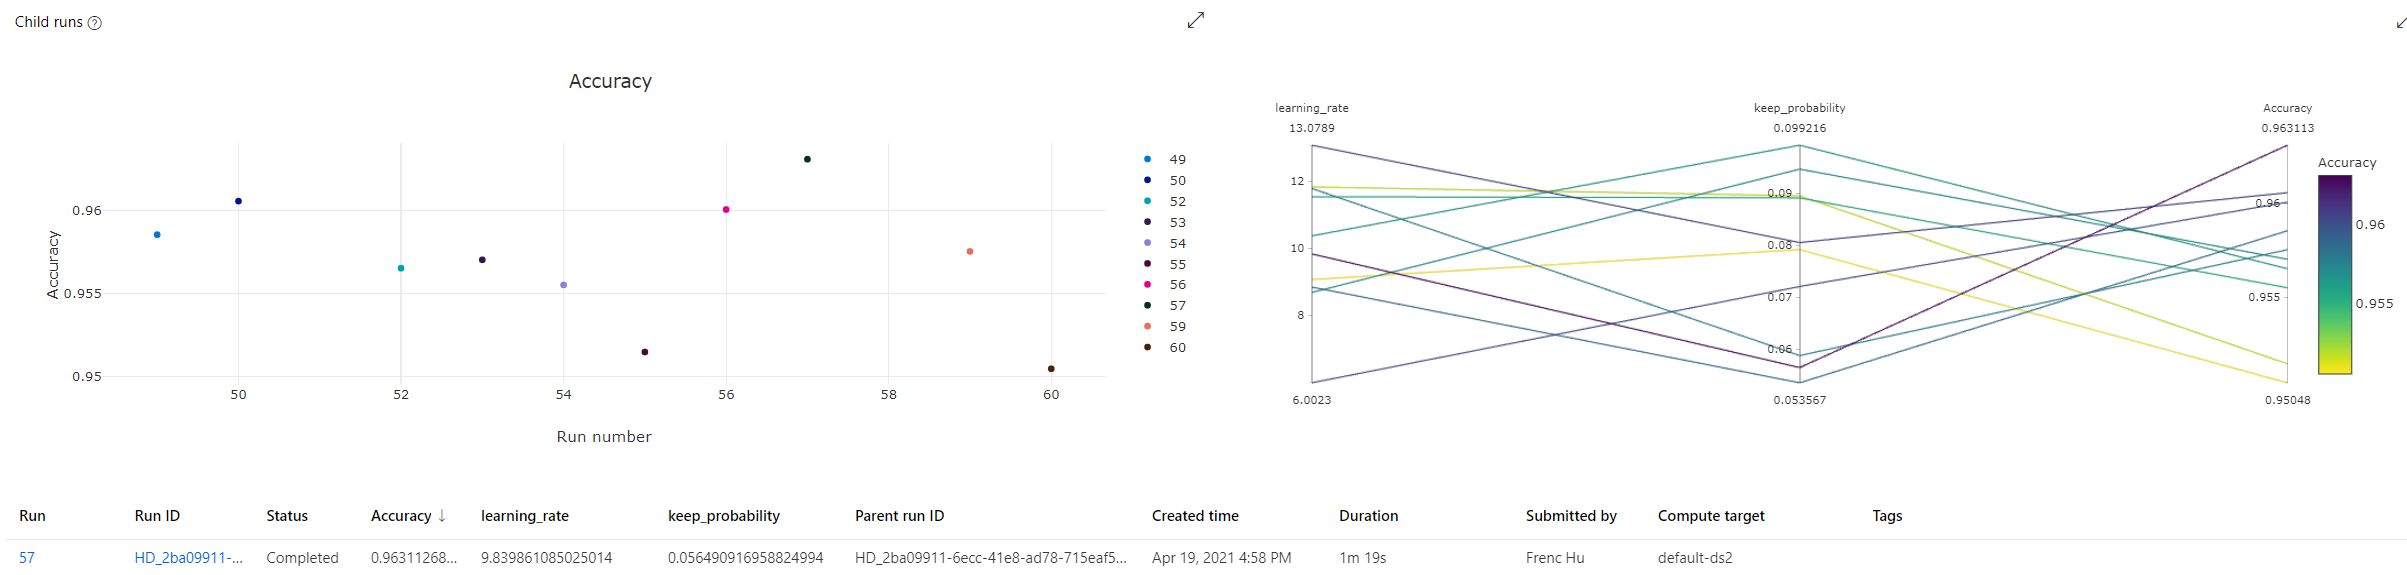
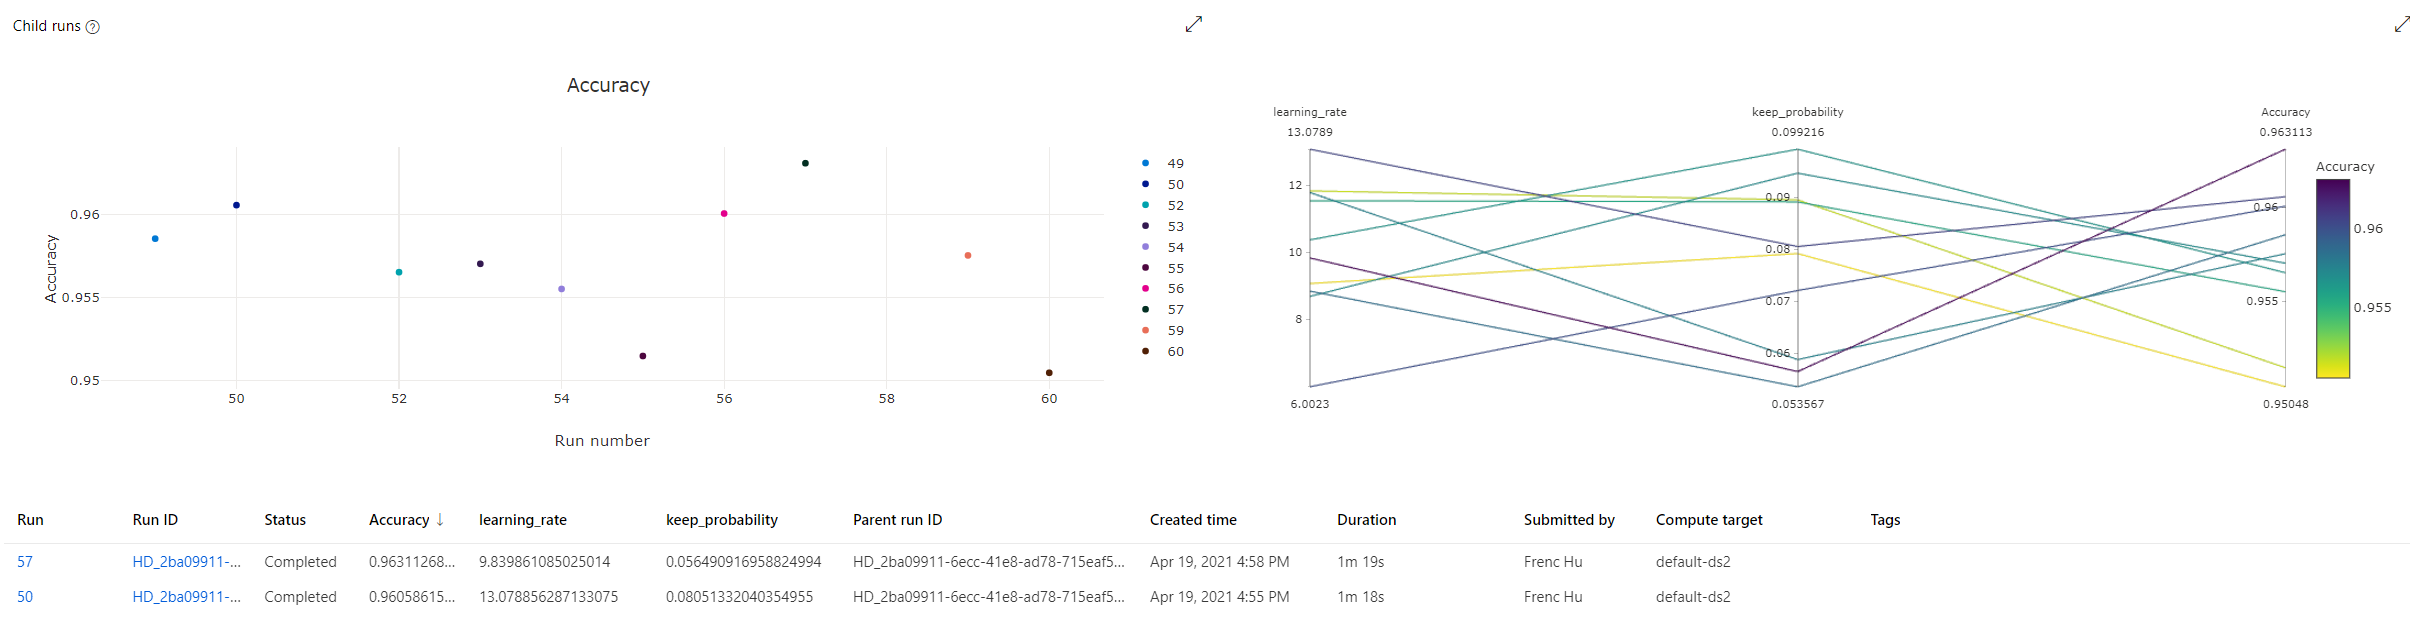
changed screenshots and updated readme

diff --git a/starter_file/README.md b/starter_file/README.md
@@ -1,3 +1,4 @@
+
 # Potentially Deadly Mushroom Classification
 
 # Table of Contents
@@ -6,7 +7,7 @@
 	1. [Overview](#overview)
 	2. [Task](#task)
 	3. [Access](#access)
-3. [Automated ML](#auotml)
+3. [Automated ML](#automl)
 	1. [Results](#automl-results)
 4. [Hyperparameter Tuning](#hyper)
 	1. [Results](#hyper-results)
@@ -14,9 +15,10 @@
 6. [Screencast](#screencast)
 7. [Standout Suggestions](#standout)
 
-This dataset is called the Mushroom Classification dataset from Kaggle, source: https://www.kaggle.com/uciml/mushroom-classification.
+This dataset is called the Mushroom Classification dataset from Kaggle, source: https://www.kaggle.com/uciml/mushroom-classification.  
 The goal of this project is to be able to accurately identify poisonous and edible mushrooms based on the features and qualities provided. I will 
 be using both AutoML and SKLearn+Hyperdrive to determine which method will produce a model with the highest accuracy.
+
 "This dataset includes descriptions of hypothetical samples corresponding to 23 species of gilled mushrooms in the Agaricus and Lepiota Family 
 Mushroom drawn from The Audubon Society Field Guide to North American Mushrooms (1981). Each species is identified as definitely edible, 
 definitely poisonous, or of unknown edibility and not recommended. This latter class was combined with the poisonous one. The Guide clearly states 
@@ -24,7 +26,7 @@ that there is no simple rule for determining the edibility of a mushroom; no rul
 
 ## Project Set Up and Installation <a name="setup" />
 My project has no special installation steps. I ran it on my personal AzureML account on my local machine. The notebooks are written so it can be 
-run on any valid AzureML subscription.
+run on any valid AzureML subscription.  
 I did find it easier to upload the dataset directly to Azure but as is showcased in my Hyperdrive training script, I can also pull the data 
 directly from my github.
 
@@ -74,32 +76,108 @@ the URL for the raw .csv data as my datapath.
 You will see in my Hyperdrive training script that I pull the data directly from my github and utilize it for the hyperparameter tuning run.
 
 ## Automated ML <a name="automl" />
-For this project, I started with a lot of the default automl configuration settings as the previous two projects.
+My AutoML settings are as follows: 
+automl_settings = {
+                    "experiment_timeout_hours" : 0.5,
+                    "enable_early_stopping" : True,
+                    "iteration_timeout_minutes": 5,
+                    "max_concurrent_iterations": 2,
+                    "max_cores_per_iteration": -1,
+                    "featurization": 'auto',
+                    "verbosity": logging.INFO,
+                }
+I chose these settings at first because they were the default configuration settings for the first project and they seemed reasonable for this 
+project as well. I was fully prepared to change or tweak the settings as needed if I wasn't getting the results I wanted but these settings ended 
+up working pretty well.
+Experiment timeout was sufficient because the runs usually took between 15-20 minutes.  
+Enable early stopping is true because if I hit a point where my metric goals were met, I wanted to be able to conserve resources and end the run 
+early.  
+Iteration timeout was reasonable as well because most of my iterations took less than a minute and if it timed out, it would have been a very 
+clear indication that I had a problem somewhere.  
+Max concurrent iterations and max cores per iteration were derived from the compute instance I was using which only had two cores.  
+Featurization was set to auto because I wasn't entirely clear which features were more important than others. I also did not have a sparse amount 
+of data so featurization was possible.
+
+Since I did two runs, one with One Hot Encoding and one with Label Encoding, my AutoMLConfig was slightly different for the two runs but mainly 
+just in 
+detemining which dataframes were used.  
+The task was always classification, the primary metric was always accuracy, the number of cross validations was always 5 and I always tried to 
+enable onxx_compatible_models.  
+This is a classification task because I am trying to determine if a mushroom is either poisonous or edible and accuracy is a good primary metric 
+because you want correct predictions from the model.
+
+### Results <a name="automl-results" />
+The best accuracy model from my One Hot encoded run was MaxAbsScaler, LightGBM with an accuracy of 100%!  
+Feature importance had odor_n being the most important by far with a weight of 3.8 while the next most important feature was stalk_root_c with a 
+weight of 0.6.
+
+The best accuracy model from my Label Encoded run was VotingEnsemble with an accuracy of 100%. The MaxAbsScaler, LightGBM model only gave an 
+accuracy of 0.99988 for the label encoded dataset.  
+The ensembled algorithms were ['LightGBM', 'LightGBM', 'LightGBM', 'LightGBM', 'LightGBM'] with weights of  [0.3333333333333333, 
+0.16666666666666666, 0.16666666666666666, 0.16666666666666666, 0.16666666666666666]. This meant that the results of 5 different LightGBM 
+iterations were ensembled together to produce the final result of 100% accuracy!  
+Feature importance for this run had gill-color at the highest importance with a weight of 1.3 followed by spore-print-color at 0.6 and population 
+at 0.43. This showed me that both types of encoding would get me to an accuracy of 100% but the features and weights that comprised those models 
+were very different.  
+It is interesting to note that before I removed veil-color and gill-attachment from the data, odor was the feature with the highest importance for 
+the label encoded run as well with an accuracy of 100% but once those features were removed, it changed to gill color. I'm not quite sure why this 
+is but if I had more time, I would explore this phenomenon.  
+
+I ultimately decided to go with the Label Encoded run as my best model because it weighted the features more evenly while still producing results 
+of 100% accuracy.
+
+Run Details
+<img src="Screenshots/rundetails-le.PNG"
+     alt="Run Details Label Encoded" />
+Best Model
+<img src="Screenshots/best_run-le.PNG"
+     alt="Best Model Label Encoded" />
+<img src="Screenshots/best_run-le2.PNG"
+     alt="Best Model AutoML" />
+
+## Hyperparameter Tuning <a name="hyper" />
+For this project I chose the logistic regression model because I label encoded my data and then scaled it using StandardScaler which gave me 
+continuous values for a lot of my features. I considered using One-Hot Encoding and using a KNN model as well but upon seeing the results of the 
+AutoML run, I decided that I should stick with label encoding so I could properly compare my results and I decided to use logistic regression 
+because I was curious to see how well it would perform.
+
+For this project, I started with a lot of the default hyperdrive configuration settings as the first project.
 I decided to start somewhere familiar and then if I wasn't getting the results I was expecting or I was getting results I wasn't satisfied with, I 
-would tweak the parameters and configuration settings as I went but I discovered that a lot of the settings from the last two projects worked well 
-for this one as well.
+would tweak the parameters and configuration settings as I went but I discovered that a lot of the settings from the first project worked well 
+for this one as well.  
 I used BanditPolicy (terminates runs where the primary metric is smaller than (Metric + Metric*Slack_Factor)) as my early termination method 
 because it allows for early termination of low performance runs. I chose it over the other two options because it is the most aggressive about 
 saving money and as I was on a personal Azure account, I didn't want to run up a large bill. Budget aside, I had no issues obtaining satisfying 
-results with BanditPolicy so I decided to not change it.
+results with BanditPolicy so I decided to not change it.  
 I used Random Parameter Sampling because it supports early termination of low performance runs and it was the best choice of my options because I 
 wasn't doing a lot of runs which Bayesian sampling needs (ideally 20+). I also wanted to sweep over a range of continuous hyperparameter values so 
-grid sampling was out because it only supports discrete hyperparameter values.
-
-### Results <a name="automl-results" />
-*TODO*: What are the results you got with your automated ML model? What were the parameters of the model? How could you have improved it?
-
-*TODO* Remeber to provide screenshots of the `RunDetails` widget as well as a screenshot of the best model trained with it's parameters.
-
-## Hyperparameter Tuning <a name="hyper" />
-*TODO*: What kind of model did you choose for this experiment and why? Give an overview of the types of parameters and their ranges used for the 
-hyperparameter search
-
+grid sampling was out because it only supports discrete hyperparameter values.  
+The ranges I chose for my hyperparameters (learning rate and keep probability) started out as the same as the previous projects but then I did 
+runs with the ranges both higher and lower in order to see what kind of impact it had on my results. In both cases, I got lower accuracy when I 
+tweaked the ranges so I kept learning rate at normal(10,3) which is a range centered around 10 with a standard deviation of 3 and I kept the keep 
+probability at uniform(0.05,0.1).  
+I tried values of normal(15,2), normal(8,3) and normal(5,3) to see if I would get better results with a higher or lower range 
+of values but accuracy was slightly lower for those runs than at normal(10,3). I also tried values of uniform(0.01,0.1), uniform(0.01,0.15), 
+uniform(0.05, 0.15) 
+for keep probability but they also returned slightly lower accuracy than the default value.
 
 ### Results <a name="hyper-results" />
-*TODO*: What are the results you got with your model? What were the parameters of the model? How could you have improved it?
+The results of my hyperdrive model gave me an accuracy of 0.963 with a learning rate of 9.83986 and a keep probability of 0.05649. The results of 
+the other runs with higher and lower learning rate and keep probabilities produced models with accuracies of 0.962 at their best but the parameter 
+ranges of normal(10,3) and normal(0.05,0.1) for learning rate and keep probability respectively just edged out the other ranges.  
+I could have improved this model by exploring even more combinations of ranges and maybe narrowing down the ranges once I knew the general 
+vicinity of the best values. Maybe these parameter values are local maxes and 100% accuracy is achievable with logistic regression but the ranges 
+are something completely different. This hyperdrive run really just gave me the starting point and if I were to refine this project in the future, 
+I would continue looking for the best hyperparameters to maximize accuracy.
 
-*TODO* Remeber to provide screenshots of the `RunDetails` widget as well as a screenshot of the best model trained with it's parameters.
+Run Details
+<img src="Screenshots/rundetails-hyper.png"
+     alt="Run Details Hyperdrive" />
+Best Model
+<img src="Screenshots/best_run-hyper.PNG"
+     alt="Best Model Hyperdrive" />
+<img src="Screenshots/best_run_details-hyper.PNG"
+     alt="Best Model Hyperdrive" />
 
 ## Model Deployment <a name="deploy" />
 *TODO*: Give an overview of the deployed model and instructions on how to query the endpoint with a sample input.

YOUR TASK :: Which of the lines above hold the string "github"? Pick each of them out.

RESPONSE TO THIS EXERCISE ::
 directly from my github.
 You will see in my Hyperdrive training script that I pull the data directly from my github and utilize it for the hyperparameter tuning run.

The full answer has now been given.